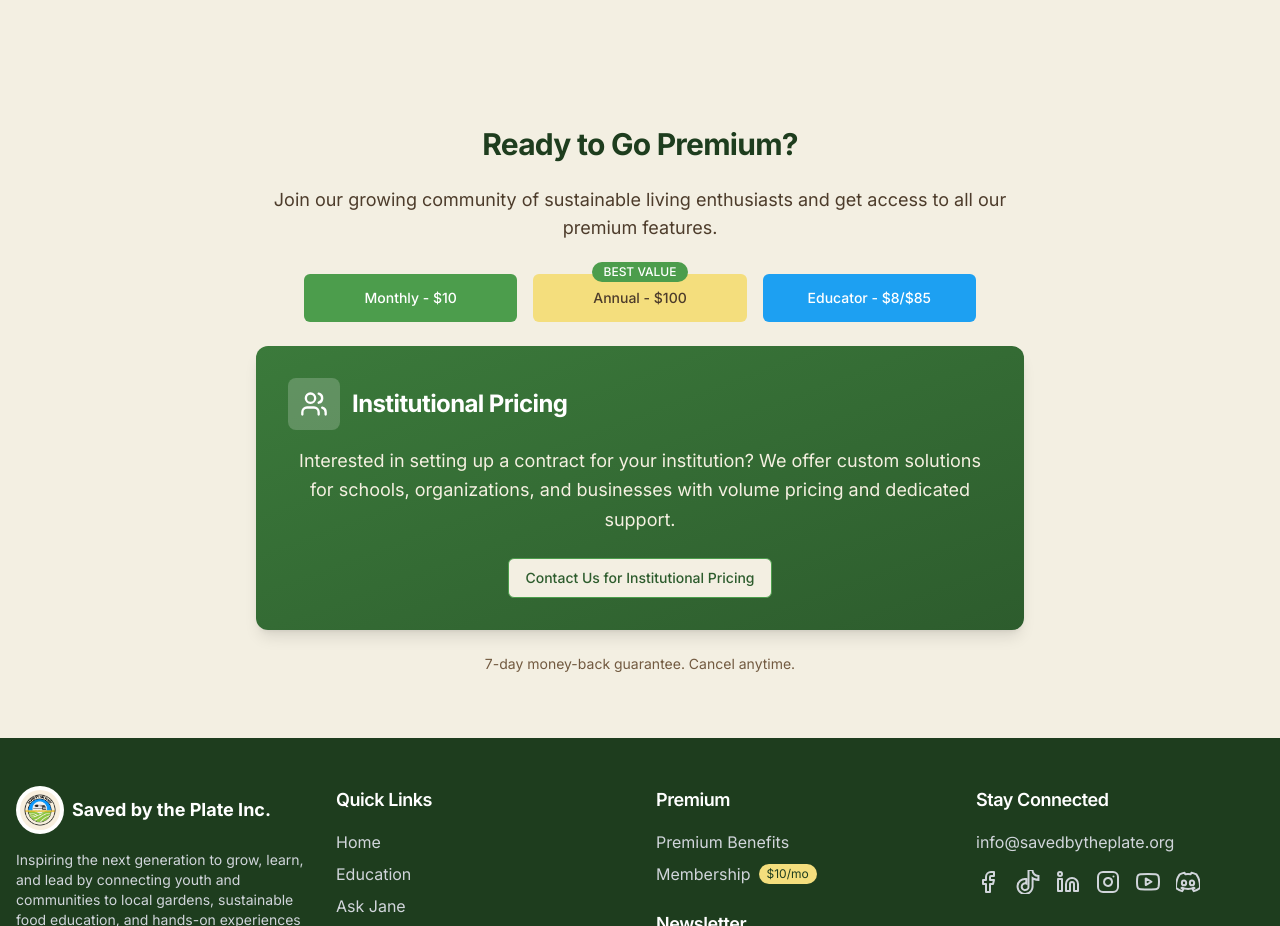
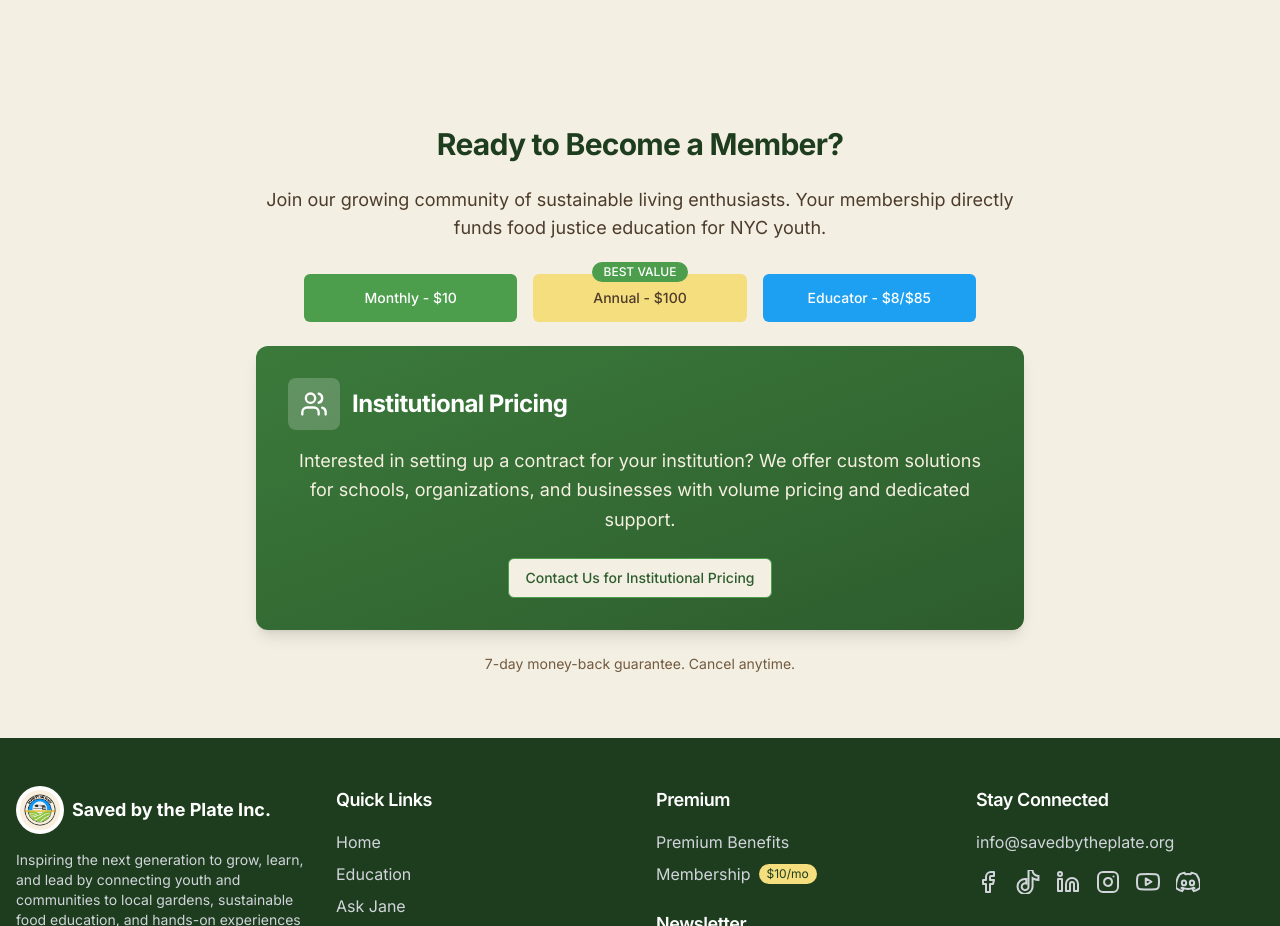
Before and after one commit to shaythegay13/savedbytheplate, a React (Vite) app: page /premium in a window 1280 px wide. Shown: the part 1840-2766 px from the top of the page. Built offline with nearby package versions, Linux system fonts and the light colour scheme.

Commit message:
Improve branding and Signup UX
Co-authored-by: shaythegay13 <222413861+shaythegay13@users.noreply.github.com>

```diff
--- a/src/components/home/CallToAction.tsx
+++ b/src/components/home/CallToAction.tsx
@@ -16,7 +16,7 @@ const CallToAction = () => {
               <Link to="/map">Explore Local Food Map</Link>
             </Button>
             <Button asChild variant="outline" size="lg" className="border-2 border-white text-white hover:bg-white/10 rounded-full py-6 px-10 text-lg font-semibold">
-              <Link to="/premium">Get Premium</Link>
+              <Link to="/premium">Become a Member</Link>
             </Button>
           </div>
         </div>
--- a/src/pages/Premium.tsx
+++ b/src/pages/Premium.tsx
@@ -557,9 +557,9 @@ const Premium = () => {
       <section className="py-16">
         <div className="container mx-auto px-4">
           <div className="max-w-3xl mx-auto text-center">
-            <h2 className="text-3xl font-bold text-sbtp-green-800 mb-6">Ready to Go Premium?</h2>
+            <h2 className="text-3xl font-bold text-sbtp-green-800 mb-6">Ready to Become a Member?</h2>
             <p className="text-lg text-sbtp-brown-700 mb-8">
-              Join our growing community of sustainable living enthusiasts and get access to all our premium features.
+              Join our growing community of sustainable living enthusiasts. Your membership directly funds food justice education for NYC youth.
             </p>
             <div className="grid grid-cols-1 sm:grid-cols-3 gap-4 max-w-2xl mx-auto mb-6">
               <Button
--- a/src/pages/Profile.tsx
+++ b/src/pages/Profile.tsx
@@ -282,7 +282,7 @@ const Profile = () => {
                     }}
                   >
                     <ExternalLink className="mr-2 h-4 w-4" />
-                    Manage Subscription
+                    Manage Membership
                   </Button>
                 )}
 
```
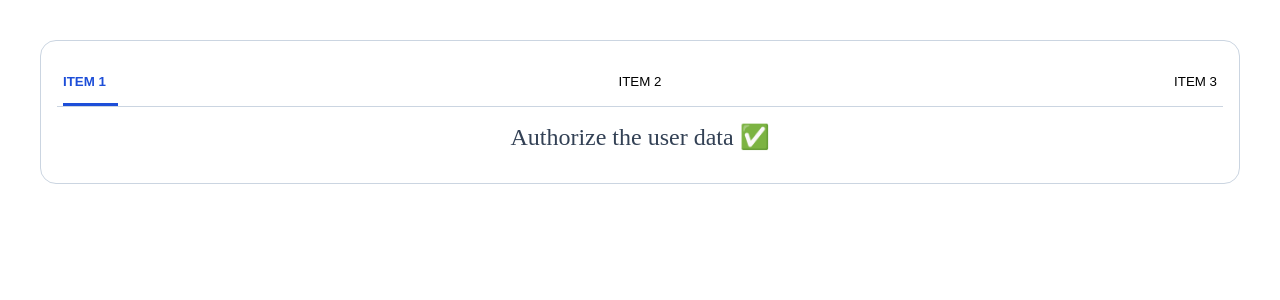
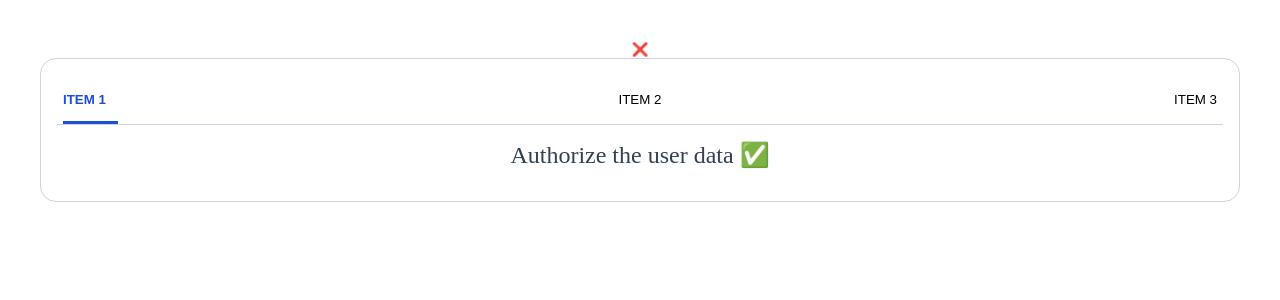
Before and after one commit to vaeid/react-tab-component, a React (Vite) app: page / in a window 1280 px wide. Shown: the top 300 px of the page. Built offline with nearby package versions, Linux system fonts and the light colour scheme.

Commit message:
add close btn

```diff
--- a/src/App.jsx
+++ b/src/App.jsx
@@ -20,9 +20,13 @@ const tabData = [
 
 export default function App() {
   const [activeTab, setActiveTab] = useState(1);
+  const [isShow, setIsShow] = useState(true);
   const handelActiveTab = (id) => setActiveTab(id);
 
   return (
+    <div>
+      <button onClick={() => setIsShow(!isShow)}>❌</button>
+      {isShow ? (
         <div className='tab'>
           <div className='tab__header'>
             {tabData.map((tab) => {
@@ -40,5 +44,9 @@ export default function App() {
           </div>
           <div className='tab__content'>{tabData[activeTab - 1].content}</div>
         </div>
+      ) : (
+        ''
+      )}
+    </div>
   );
 }
```
Lines whose indentation alone changed are shown as unchanged.
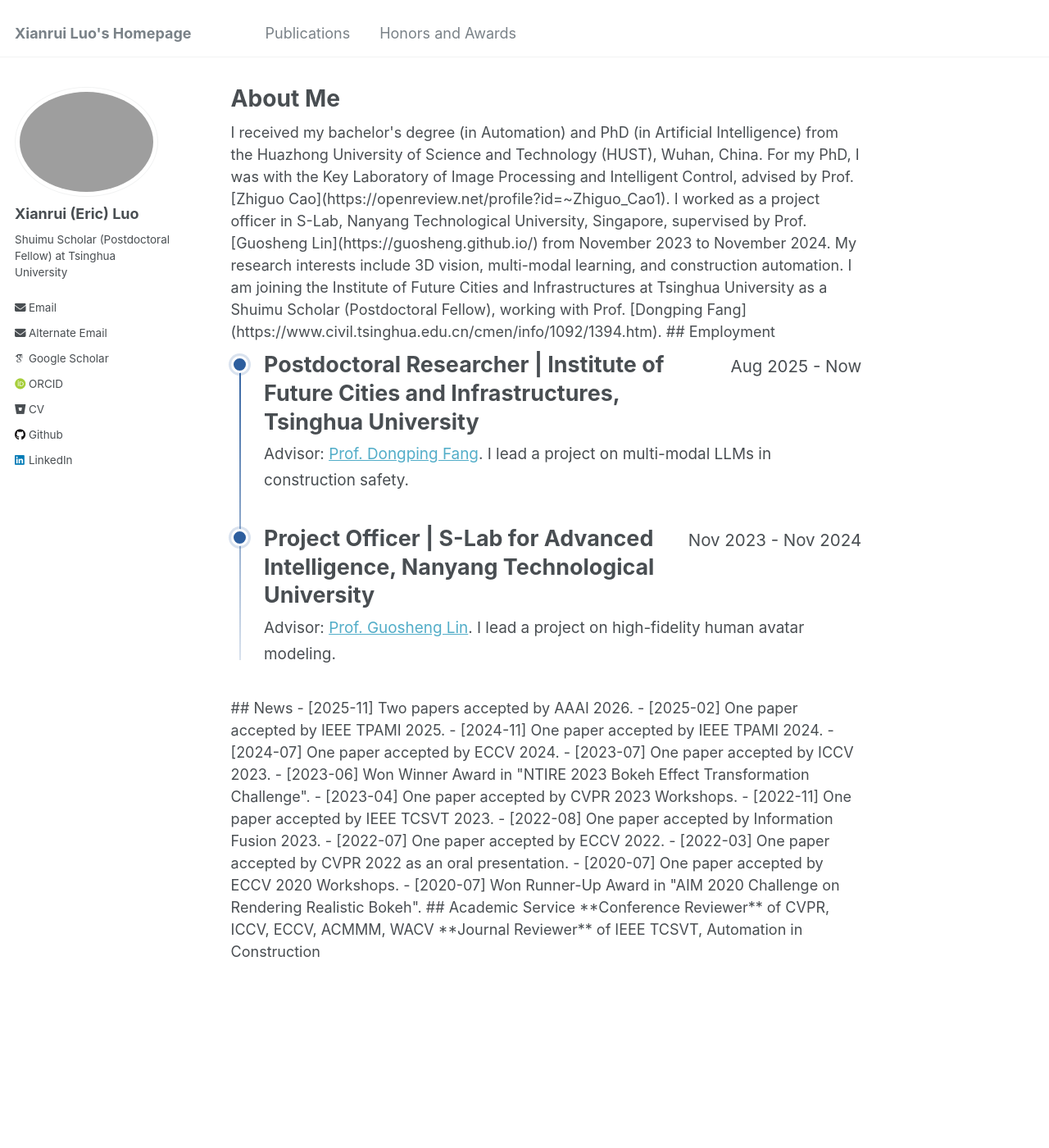
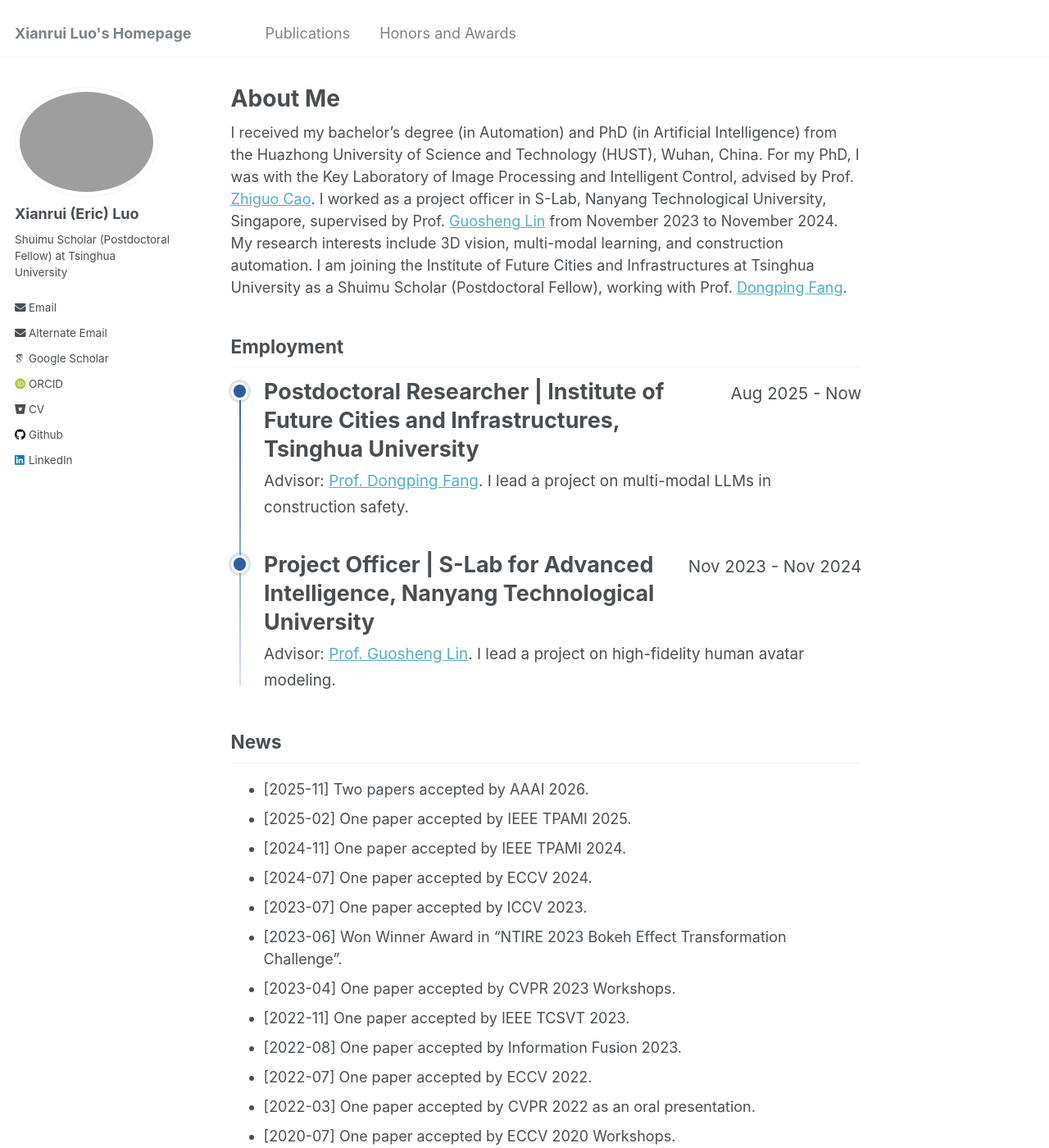
Before and after one commit to xianrui-luo/xianrui-luo.github.io, a Jekyll site: the page built from _pages/about.md, in a window 1280 px wide and 1400 px high. Shown: the whole window at 82% size. Built offline with Jekyll 4.4.1, drawn with Linux system fonts in a browser that asks for light colours; some web fonts are replaced; some of the changed text lies outside the part shown.

Commit message:
Update about.md

```diff
--- a/_pages/about.md
+++ b/_pages/about.md
@@ -7,7 +7,7 @@ redirect_from:
   - /about.html
 ---
 
-<div class="home-page-content">
+<div class="home-page-content" markdown="1">
 
 I received my bachelor's degree (in Automation) and PhD (in Artificial Intelligence) from the Huazhong University of Science and Technology (HUST), Wuhan, China.
 For my PhD, I was with the Key Laboratory of Image Processing and Intelligent Control, advised by Prof. [Zhiguo Cao](https://openreview.net/profile?id=~Zhiguo_Cao1).
```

▶ _What is expected_:
Read through the listing and copy each line in which the word "setActiveTab" occurs.

▶ _Answer to the exercise_:
   const [activeTab, setActiveTab] = useState(1);
   const handelActiveTab = (id) => setActiveTab(id);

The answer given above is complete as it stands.